Even with regulations, lending and borrowing money outside the formal financial apparatus is widespread. 

The so-called private money lending business has become a part of the system. It is a crude, daylight robbery, yet an indispensable arrangement or a source of funds for many.

Stories are aplenty about how borrowers have become victims to what is known as loan sharks. Lending money privately was formalised with the Private Money Lending Rules and Regulations. It may have curbed misuse, harassment and the many socioeconomic ills that came with it, but the rules are not foolproof.

The business of lending money is so lucrative that both parties are ready to take risks and breach regulations. Even as we discuss the Supreme Court verdict, many lenders and borrowers must be feeling uneasy. 

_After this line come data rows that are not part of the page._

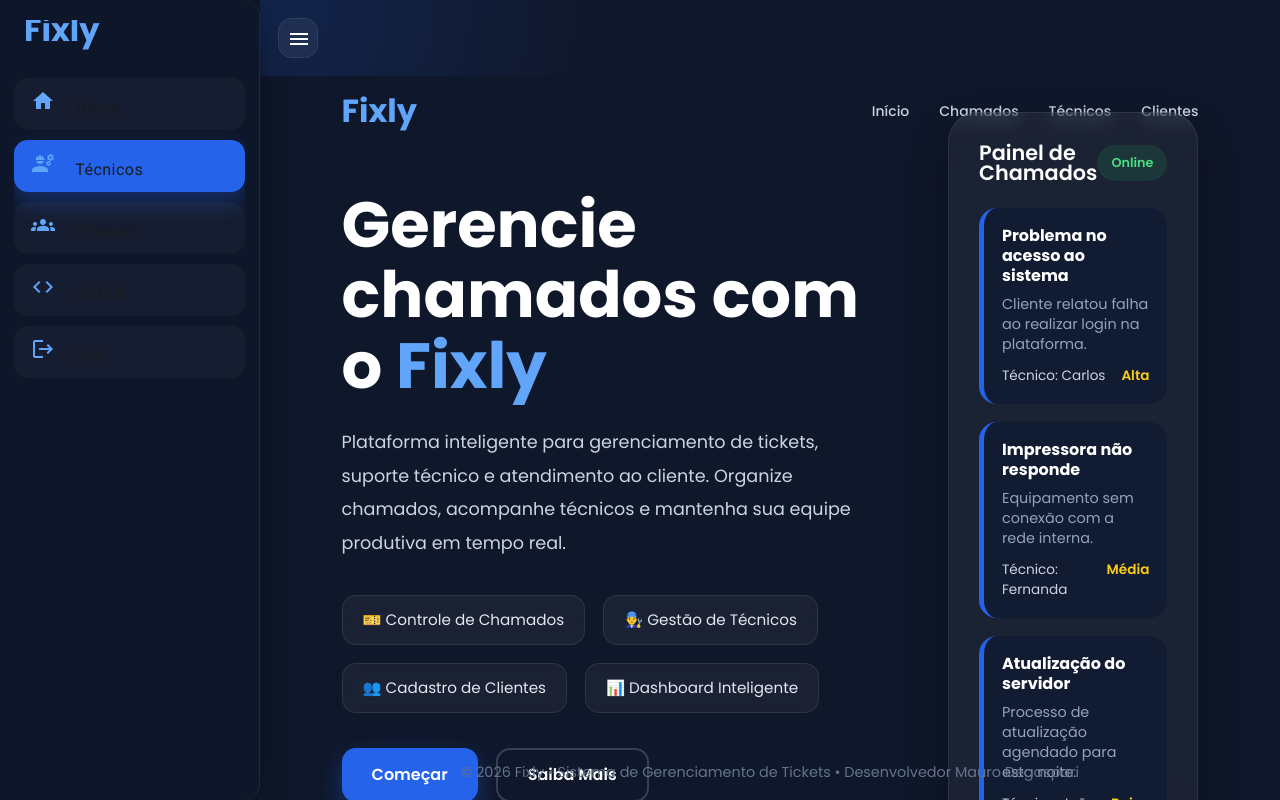
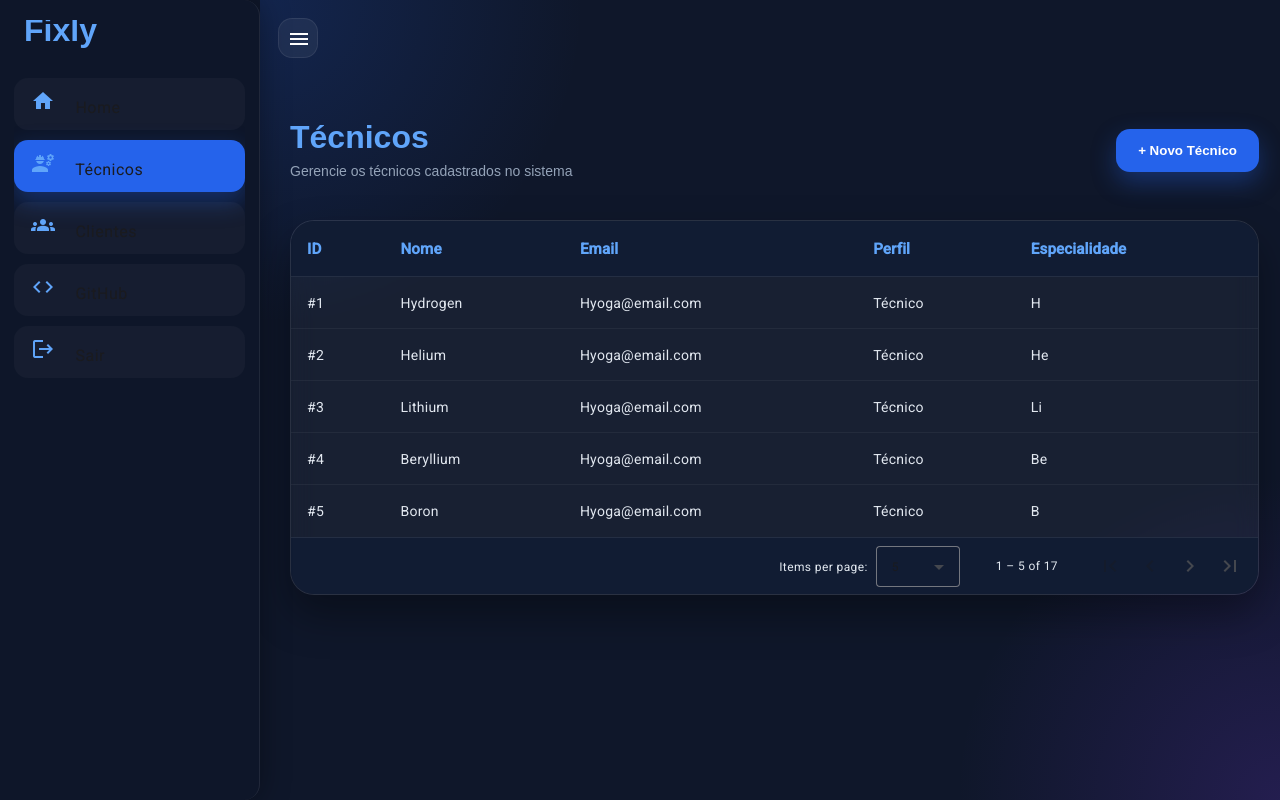
Before and after one commit to MauroDegaspari/fixly, an Angular app in the folder fixly-front/: page /tecnico in a window 1280 px wide. Built offline with nearby package versions, Linux system fonts and the light colour scheme.

Commit message:
FRONTEND - Criação de lista de componente lista de  tecnicos e ajuste em layout

```diff
--- a/fixly-front/src/app/app-module.ts
+++ b/fixly-front/src/app/app-module.ts
@@ -26,12 +26,13 @@ import { MatInputModule } from '@angular/material/input';
 import { MatSidenavModule } from '@angular/material/sidenav';
 
 //Componentes do projetos
-import { Nav } from './components/nav/nav';
+import { Nav } from './components/sidnav/nav';
 import { Index } from './pages/index/index';
 import { Home } from './components/home/home';
+import { TecList } from './components/tecnicos/tec-list/tec-list';
 
 @NgModule({
-  declarations: [App, Nav, Index, Home],
+  declarations: [App, Nav, Index, Home, TecList],
   imports: [
     BrowserModule,
     AppRoutingModule,
--- a/fixly-front/src/app/app-routing-module.ts
+++ b/fixly-front/src/app/app-routing-module.ts
@@ -1,13 +1,14 @@
 import { NgModule } from '@angular/core';
 import { RouterModule, Routes } from '@angular/router';
 import { Index } from './pages/index/index';
-import { Nav } from './components/nav/nav';
+import { Nav } from './components/sidnav/nav';
 import { Home } from './components/home/home';
+import { TecList } from './components/tecnicos/tec-list/tec-list';
 
 const routes: Routes = [
   {path:'', component: Nav, children:[
      { path:'home', component: Home },
-     { path: 'tecnico', component: Index },
+     { path: 'tecnico', component: TecList },
        // rota padrão
       { path: '', redirectTo: 'home', pathMatch: 'full' }
     ]}
--- /dev/null
+++ b/fixly-front/src/app/components/tecnicos/tec-list/tec-list.css
@@ -0,0 +1,137 @@
+.container-table{
+    width:95%;
+    margin:auto;
+    padding:30px;
+    color:white;
+    font-family:'Poppins', sans-serif;
+}
+
+/* TOPO */
+
+.table-header{
+    display:flex;
+    justify-content:space-between;
+    align-items:center;
+    margin-bottom:25px;
+}
+
+.table-header h1{
+    font-size:2rem;
+    font-weight:700;
+    color:#60a5fa;
+    margin-bottom:5px;
+}
+
+.table-header p{
+    color:#94a3b8;
+}
+
+/* BOTÃO */
+
+.btn-add{
+    background:#2563eb;
+    color:white;
+    border:none;
+    padding:14px 22px;
+    border-radius:14px;
+    font-weight:600;
+    cursor:pointer;
+    transition:0.3s;
+    box-shadow:0 10px 25px rgba(37,99,235,0.35);
+}
+
+.btn-add:hover{
+    transform:translateY(-3px);
+    background:#1d4ed8;
+}
+
+/* CARD DA TABELA */
+
+.table-content{
+    background:rgba(255,255,255,0.04);
+    border:1px solid rgba(255,255,255,0.08);
+    border-radius:24px;
+    overflow:hidden;
+    backdrop-filter:blur(12px);
+    box-shadow:0 20px 40px rgba(0,0,0,0.35);
+}
+
+/* TABELA */
+
+table{
+    width:100%;
+    background:transparent !important;
+}
+
+/* HEADER */
+
+th{
+    background:#111c33 !important;
+    color:#60a5fa !important;
+    font-size:0.95rem;
+    font-weight:600;
+    border-bottom:1px solid rgba(255,255,255,0.08);
+}
+
+/* LINHAS */
+
+td{
+    color:#e2e8f0 !important;
+    border-bottom:1px solid rgba(255,255,255,0.05);
+}
+
+/* HOVER */
+
+.table-row{
+    transition:0.3s;
+}
+
+.table-row:hover{
+    background:rgba(37,99,235,0.08);
+}
+
+/* STATUS */
+
+.status{
+    padding:6px 14px;
+    border-radius:20px;
+    font-size:0.85rem;
+    font-weight:600;
+}
+
+.status.active{
+    background:#22c55e20;
+    color:#4ade80;
+}
+
+/* PAGINADOR */
+
+mat-paginator{
+    background:#111c33 !important;
+    color:white !important;
+    border-top:1px solid rgba(255,255,255,0.08);
+}
+
+/* TEXTO PAGINADOR */
+
+mat-paginator,
+mat-paginator div,
+mat-paginator span{
+    color:#e2e8f0 !important;
+}
+
+/* RESPONSIVO */
+
+@media(max-width:768px){
+
+    .table-header{
+        flex-direction:column;
+        align-items:flex-start;
+        gap:20px;
+    }
+
+    .container-table{
+        width:100%;
+        padding:15px;
+    }
+}
--- /dev/null
+++ b/fixly-front/src/app/components/tecnicos/tec-list/tec-list.html
@@ -0,0 +1,85 @@
+<div class="container-table">
+
+    <div class="table-header">
+
+        <div>
+            <h1>Técnicos</h1>
+            <p>Gerencie os técnicos cadastrados no sistema</p>
+        </div>
+
+        <button class="btn-add">
+            + Novo Técnico
+        </button>
+
+    </div>
+
+    <div class="table-content mat-elevation-z8">
+
+        <table mat-table [dataSource]="dataSource">
+
+            <!-- ID -->
+            <ng-container matColumnDef="position">
+                <th mat-header-cell *matHeaderCellDef>ID</th>
+
+                <td mat-cell *matCellDef="let element">
+                    #{{element.position}}
+                </td>
+            </ng-container>
+
+            <!-- Nome -->
+            <ng-container matColumnDef="name">
+                <th mat-header-cell *matHeaderCellDef>Nome</th>
+
+                <td mat-cell *matCellDef="let element">
+                    {{element.name}}
+                </td>
+            </ng-container>
+
+            <!-- email -->
+            <ng-container matColumnDef="email">
+                <th mat-header-cell *matHeaderCellDef>Email</th>
+
+                <td mat-cell *matCellDef="let element">
+                    {{element.email}}
+                </td>
+            </ng-container>
+
+            <!-- Perfil -->
+            <ng-container matColumnDef="perfil">
+
+                <th mat-header-cell *matHeaderCellDef>
+                    Perfil
+                </th>
+
+                <td mat-cell *matCellDef="let element">
+
+                    <span class="perfil admin">
+                        Técnico
+                    </span>
+
+                </td>
+
+            </ng-container>
+
+            <!-- Símbolo -->
+            <ng-container matColumnDef="symbol">
+                <th mat-header-cell *matHeaderCellDef>Especialidade</th>
+
+                <td mat-cell *matCellDef="let element">
+                    {{element.symbol}}
+                </td>
+            </ng-container>
+
+            <tr mat-header-row *matHeaderRowDef="displayedColumns"></tr>
+
+            <tr class="table-row" mat-row *matRowDef="let row; columns: displayedColumns;">
+            </tr>
+
+        </table>
+
+        <mat-paginator [pageSizeOptions]="[5, 10, 20]" showFirstLastButtons>
+        </mat-paginator>
+
+    </div>
+
+</div>
--- /dev/null
+++ b/fixly-front/src/app/components/tecnicos/tec-list/tec-list.ts
@@ -0,0 +1,55 @@
+import { AfterViewInit, Component, ViewChild } from '@angular/core';
+import { MatPaginator } from '@angular/material/paginator';
+import { MatTableDataSource } from '@angular/material/table';
+
+@Component({
+  selector: 'app-tec-list',
+  standalone: false,
+  templateUrl: './tec-list.html',
+  styleUrl: './tec-list.css',
+})
+
+export class TecList implements AfterViewInit {
+
+  displayedColumns: string[] = ['position', 'name','email', 'perfil', 'symbol'];
+
+  dataSource = new MatTableDataSource<PeriodicElement>(ELEMENT_DATA);
+
+  @ViewChild(MatPaginator)
+  paginator!: MatPaginator;
+
+  ngAfterViewInit() {
+    this.dataSource.paginator = this.paginator;
+  }
+
+}
+
+export interface PeriodicElement {
+  name: string;
+  email: string;
+  position: number;
+  perfil: number;
+  symbol: string;
+}
+
+
+const ELEMENT_DATA: PeriodicElement[] = [
+  {position: 1, name: 'Hydrogen', email: 'Hyoga@email.com', perfil: 1.0079, symbol: 'H'},
+  {position: 2, name: 'Helium', email: 'Hyoga@email.com', perfil: 4.0026, symbol: 'He'},
+  {position: 3, name: 'Lithium', email: 'Hyoga@email.com',perfil: 6.941, symbol: 'Li'},
+  {position: 4, name: 'Beryllium', email: 'Hyoga@email.com', perfil: 9.0122, symbol: 'Be'},
+  {position: 5, name: 'Boron', email: 'Hyoga@email.com', perfil: 10.811, symbol: 'B'},
+  {position: 6, name: 'Carbon', email: 'Hyoga@email.com', perfil: 12.0107, symbol: 'C'},
+  {position: 7, name: 'Nitrogen', email: 'Hyoga@email.com', perfil: 14.0067, symbol: 'N'},
+  {position: 8, name: 'Oxygen', email: 'Hyoga@email.com', perfil: 15.9994, symbol: 'O'},
+  {position: 9, name: 'Fluorine', email: 'Hyoga@email.com', perfil: 18.9984, symbol: 'F'},
+  {position: 10, name: 'Neon', email: 'Hyoga@email.com', perfil: 20.1797, symbol: 'Ne'},
+  {position: 11, name: 'Sodium', email: 'Hyoga@email.com', perfil: 22.9897, symbol: 'Na'},
+  {position: 12, name: 'Magnesium', email: 'Hyoga@email.com', perfil: 24.305, symbol: 'Mg'},
+  {position: 13, name: 'Aluminum', email: 'Hyoga@email.com', perfil: 26.9815, symbol: 'Al'},
+  {position: 14, name: 'Silicon', email: 'Hyoga@email.com', perfil: 28.0855, symbol: 'Si'},
+  {position: 15, name: 'Phosphorus', email: 'Hyoga@email.com', perfil: 30.9738, symbol: 'P'},
+  {position: 16, name: 'Sulfur', email: 'Hyoga@email.com', perfil: 32.065, symbol: 'S'},
+  {position: 17, name: 'Chlorine', email: 'Hyoga@email.com', perfil: 35.453, symbol: 'Cl'},
+
+];
```
Also changed, not shown: fixly-front/src/app/components/sidnav/nav.css (renamed from fixly-front/src/app/components/nav/nav.css), fixly-front/src/app/components/sidnav/nav.html (renamed from fixly-front/src/app/components/nav/nav.html), fixly-front/src/app/components/sidnav/nav.ts (renamed from fixly-front/src/app/components/nav/nav.ts).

Like the highest court found out, there are many ways money is lent or borrowed circumventing the regulations. Agreements are made to fool the courts and, therefore, we have agreements on buying or selling vehicles, land and other properties as a pretext to lend or borrow. To ensure that the money is returned, family heirloom, ornaments – the value of which is way above the amount are pledged or asked. Before the regulation came into force, lenders specify the principal amount lent including the interest to ensure that the money is recovered with interest should it reach the court of law.

While lending money privately has helped those without access to finance for whatever reasons, it has often become problematic. Some would have paid double or triple the amount borrowed because of the nature of the interest charged. It is said that some children have inherited loans their parents owe to private money lenders. 

That’s why the Supreme Court’s verdict is important. For the first time, it penalised both the lender and the borrower. The penalty seems harsh – asking the principal amount to be deposited in the government coffer and imposing hefty fines. But this will teach those trying to cheat the system a good lesson. The recent verdict is a good example of the consequences of fine-tuning ways to violate rules.

Resorting to borrowing money outside the financial institutions is not new; people have been borrowing cash or kind (grains). The difference, however, is the purpose. In the past, farmers borrowed money from the village headman or the jinda  (rich or affluent) to buy cattle, supplement food ration or send the children to schools. While some may still be borrowing out of desperation, many cases result from avoidable activities like gambling. 

In the meantime, access to finance has improved many initiatives and some banks with social mandates to help those without cash income. There are also financial literacy programmes that could help people decide whether to borrow or not.  

The best lesson, however, is in the old saying – Bulon men chup (He is rich who does not owe a penny to anyone.)